since one of my fantasies is living far from civilization and being a potter, i was eager, yet shy, to chat up whoever was at this place. if it was open. well, it was, and the owner & potter was very friendly.
he gave me a tour of his studio, gave me a little advice, and told me that a kiln costs about $2000 but the electric bills aren't prohibitive. he said my best bet is to get lots of experience and since I have access to the studio at school i've got a great situation. he & his wife gave ski lessons to pay the bills while they got their studio off the ground.
then he mentioned that he'd apprenticed with another local potter, and sent me over to red truck pottery. i was welcomed into and liked the large, warm workroom with jade plants, classical music at full volume, and a quiet, intelligent dog at the door. bill fixed a pottery wheel as we chatted a bit. what i recall that he said is that there's plenty of boredom in his job too--the items that pay the bills aren't the ones that require great creativity, but the ones that are ordered by the 1000's that are cranked out mindlessly. i could see that this guy's work was wonderful. he had some interesting metallic oxides decorating some of his pots. i did one thing like that and really liked the effect. his was brilliant, though. a real master.

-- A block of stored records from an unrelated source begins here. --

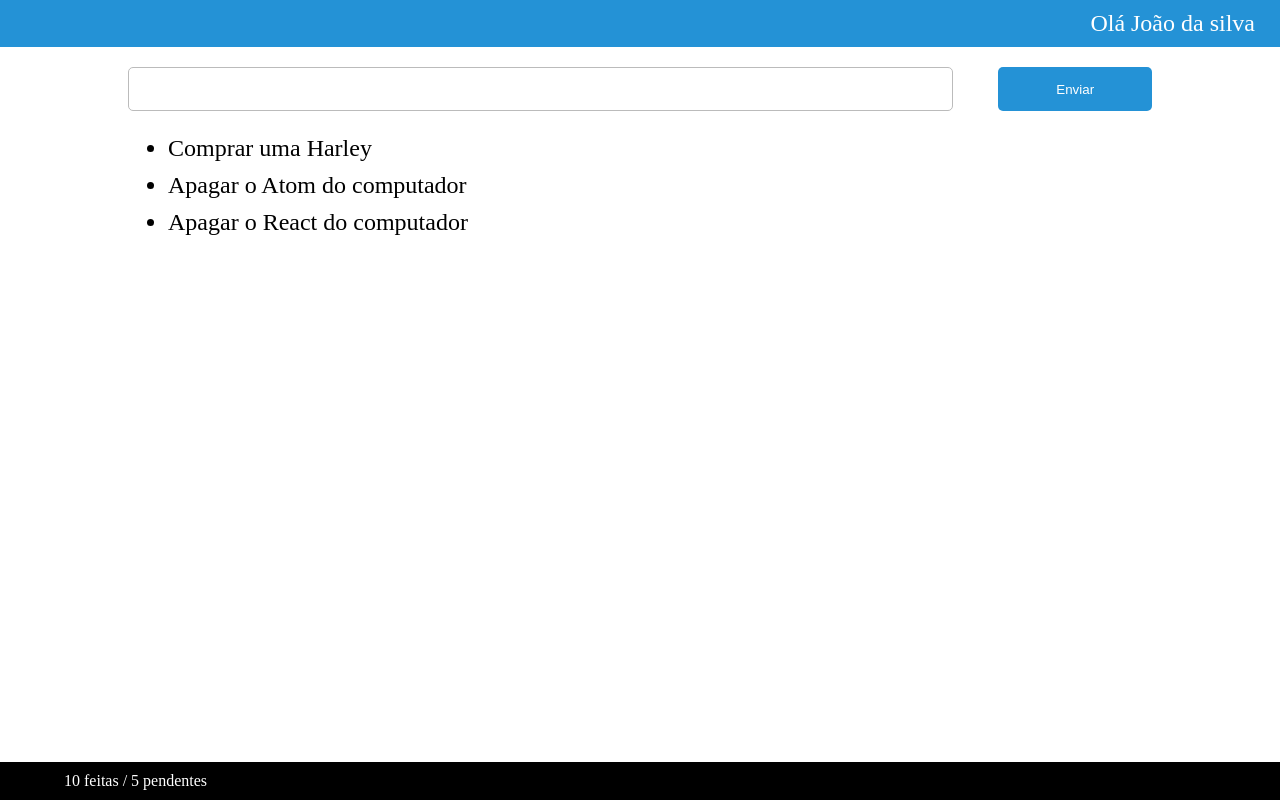
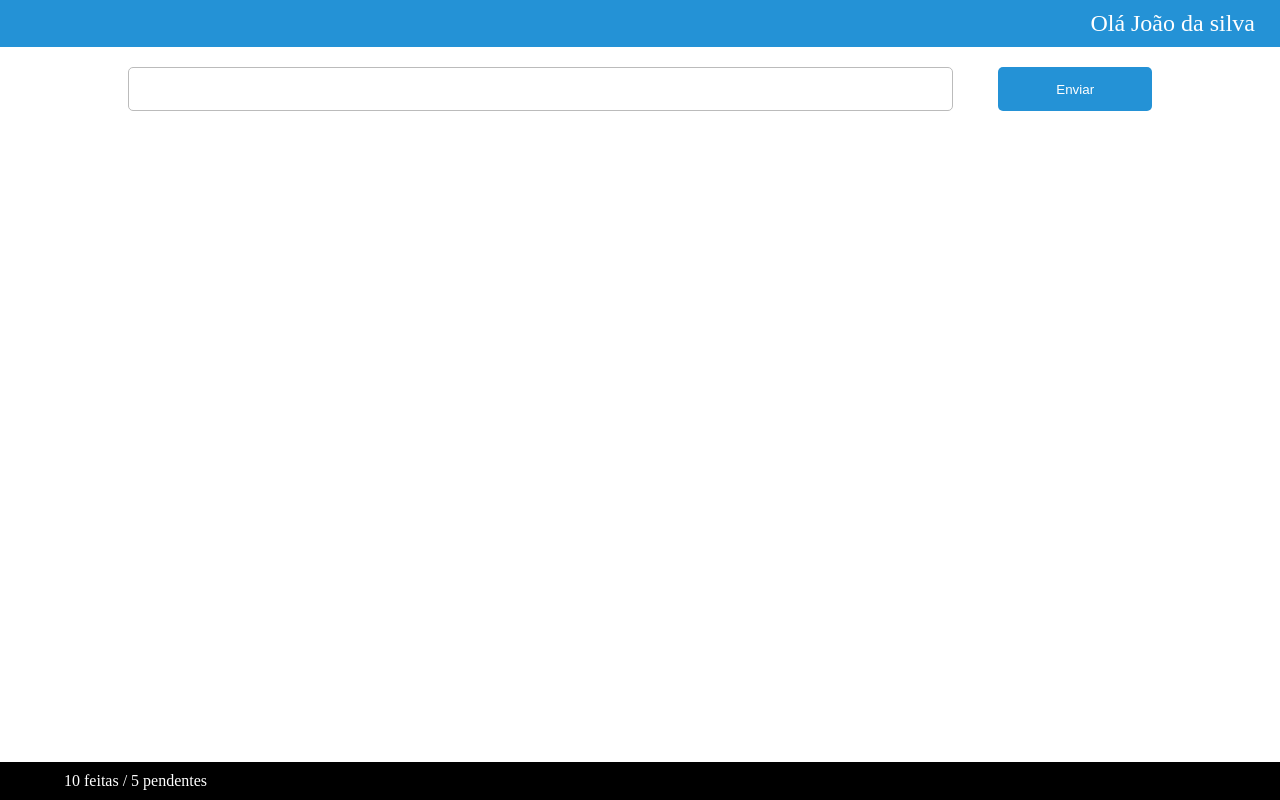
Before and after one commit to rafaelballestrin/reclamator, an Angular app: page / in a window 1280 px wide. Built offline with nearby package versions, Linux system fonts and the light colour scheme.

Commit message:
Adiciona serviço de tarefas

```diff
--- a/src/app/form/form.component.ts
+++ b/src/app/form/form.component.ts
@@ -1,4 +1,5 @@
 import {Component} from '@angular/core';
+import {TarefasService} from "../tarefas.service";
 
 @Component({
   selector: 'app-form',
@@ -6,19 +7,22 @@ import {Component} from '@angular/core';
   styleUrls: ['./form.component.scss']
 })
 export class FormComponent {
-  tarefas = [];
+  tarefasNoForm;
 
-  constructor() {
+
+
+  constructor(refTarefas: TarefasService) {
+    this.tarefasNoForm = refTarefas.tarefas;
   }
 
   inserir(input: HTMLInputElement){
-    this.tarefas.push({
+    this.tarefasNoForm.push({
       titulo: input.value,
       feita: false
     });
 
     input.value = '';
-    console.log(this.tarefas);
+    console.log(this.tarefasNoForm);
   }
 
 }
--- a/src/app/lista/lista.component.html
+++ b/src/app/lista/lista.component.html
@@ -1,3 +1,3 @@
 <ul>
-  <li *ngFor="let tarefa of tarefas">{{tarefa.titulo}}</li>
+  <li *ngFor="let tarefa of tarefasNaLista">{{tarefa.titulo}}</li>
 </ul>
--- a/src/app/lista/lista.component.ts
+++ b/src/app/lista/lista.component.ts
@@ -1,4 +1,5 @@
 import { Component } from '@angular/core';
+import {TarefasService} from "../tarefas.service";
 
 @Component({
   selector: 'app-lista',
@@ -6,19 +7,12 @@ import { Component } from '@angular/core';
   styleUrls: ['lista.component.scss']
 })
 export class ListaComponent {
-  tarefas = [
-    {
-      titulo: 'Comprar uma Harley',
-      feita: false
-    },
-    {
-      titulo: 'Apagar o Atom do computador',
-      feita: false
-    },
-    {
-      titulo: 'Apagar o React do computador',
-      feita: false
-    }
-  ];
+  tarefasNaLista;
+
+
+
+  constructor(refServico: TarefasService){
+    this.tarefasNaLista = refServico.tarefas;
+  }
 
 }
--- /dev/null
+++ b/src/app/tarefas.service.ts
@@ -0,0 +1,9 @@
+import { Injectable } from '@angular/core';
+
+@Injectable()
+export class TarefasService {
+  tarefas = [];
+
+  constructor() { }
+
+}
```
Also changed, not shown: src/app/app.module.ts (+12 -8 lines), 1 other file (tests, documents, lock files or other folders).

i asked him if it was a lonely job, and he said yes. it's also long hours, and you have to do what needs doing when the clay is ready, and not necessarily when you are.
i could have purchased the newly repaired wheel for $700, but instead i think i'll get involved at the studio at school or the one a few blocks from my place. he advised me to volunteer help with the firings at school to get experience with that. i asked if he studied chemistry to help him understand the science of glazes and oxides...he said he'd studied it but it didn't really help, as there are way too many variables involved. apparently he even uses some materials he digs out of the ground--he doesn't really even know what it is.
after all these excursions, it was nearly dark as i pulled back onto the highway. the coffee i picked up later to help my droopy eyes unfortunately had the effect of not letting me sleep much last night even though my body was collapsing with fatigue. instead my mind whirled with ideas for my new coffee shop. like a. suggests, i can make mugs and offer them for sale. my yellow sofa can live in the shop, along with my stylish retro red chairs, since i'll be living in a tiny little room to try to get by. then my brain informed me that i'll have a chalkboard on which my regulars can make requests for the daily bakings--which will be done twice a day. a few loaves of buttered fresh bread, oozing chocolate chip cookies. oh, and i'll bring back real organic chocolate from peru or somewhere. joel has already offered to make sure i have a fabulous selection of music appropriate for every mood. paintings and framed photography for sale on the walls.
i'm still committment phobic. i'm still scared of making a mistake. does the fact that i can SEE what is wrong with math education mean that i'm the one that needs to stick around and make changes? because it's so completely wrong that it would probably take YEARS for me to be even remotely happy with the curriculum, at least at my school. it's SO wrong right now.
is it bad that i just don't want to deal with it any more?
is it bad that i want to dedicate myself to beauty and comfort?